▶ ASSIGNMENT
Look through the entries below and show every line containing the word "Media".

▶ DATASET EXCERPTS
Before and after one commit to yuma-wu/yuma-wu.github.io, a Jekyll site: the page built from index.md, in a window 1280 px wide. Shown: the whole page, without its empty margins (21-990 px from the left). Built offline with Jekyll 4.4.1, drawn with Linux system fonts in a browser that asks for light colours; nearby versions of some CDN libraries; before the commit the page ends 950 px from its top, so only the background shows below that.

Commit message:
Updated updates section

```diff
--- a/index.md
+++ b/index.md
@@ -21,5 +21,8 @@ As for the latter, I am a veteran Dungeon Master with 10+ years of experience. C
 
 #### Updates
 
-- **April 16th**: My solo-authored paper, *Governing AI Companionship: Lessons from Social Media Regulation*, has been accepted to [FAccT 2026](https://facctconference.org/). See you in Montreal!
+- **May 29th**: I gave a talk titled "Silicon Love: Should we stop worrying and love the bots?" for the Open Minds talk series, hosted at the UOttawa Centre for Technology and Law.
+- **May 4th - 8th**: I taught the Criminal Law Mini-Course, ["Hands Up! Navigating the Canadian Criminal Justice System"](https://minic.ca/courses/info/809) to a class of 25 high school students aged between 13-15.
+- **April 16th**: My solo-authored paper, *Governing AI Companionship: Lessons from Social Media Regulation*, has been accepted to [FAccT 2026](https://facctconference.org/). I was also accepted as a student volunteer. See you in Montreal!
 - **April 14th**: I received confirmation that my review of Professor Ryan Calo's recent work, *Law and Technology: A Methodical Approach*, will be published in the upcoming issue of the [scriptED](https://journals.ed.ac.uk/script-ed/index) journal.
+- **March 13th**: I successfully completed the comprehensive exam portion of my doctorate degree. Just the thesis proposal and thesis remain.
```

▶ SOLUTION TO THIS TASK
-- **April 16th**: My solo-authored paper, *Governing AI Companionship: Lessons from Social Media Regulation*, has been accepted to [FAccT 2026](https://facctconference.org/). See you in Montreal!
+- **April 16th**: My solo-authored paper, *Governing AI Companionship: Lessons from Social Media Regulation*, has been accepted to [FAccT 2026](https://facctconference.org/). I was also accepted as a student volunteer. See you in Montreal!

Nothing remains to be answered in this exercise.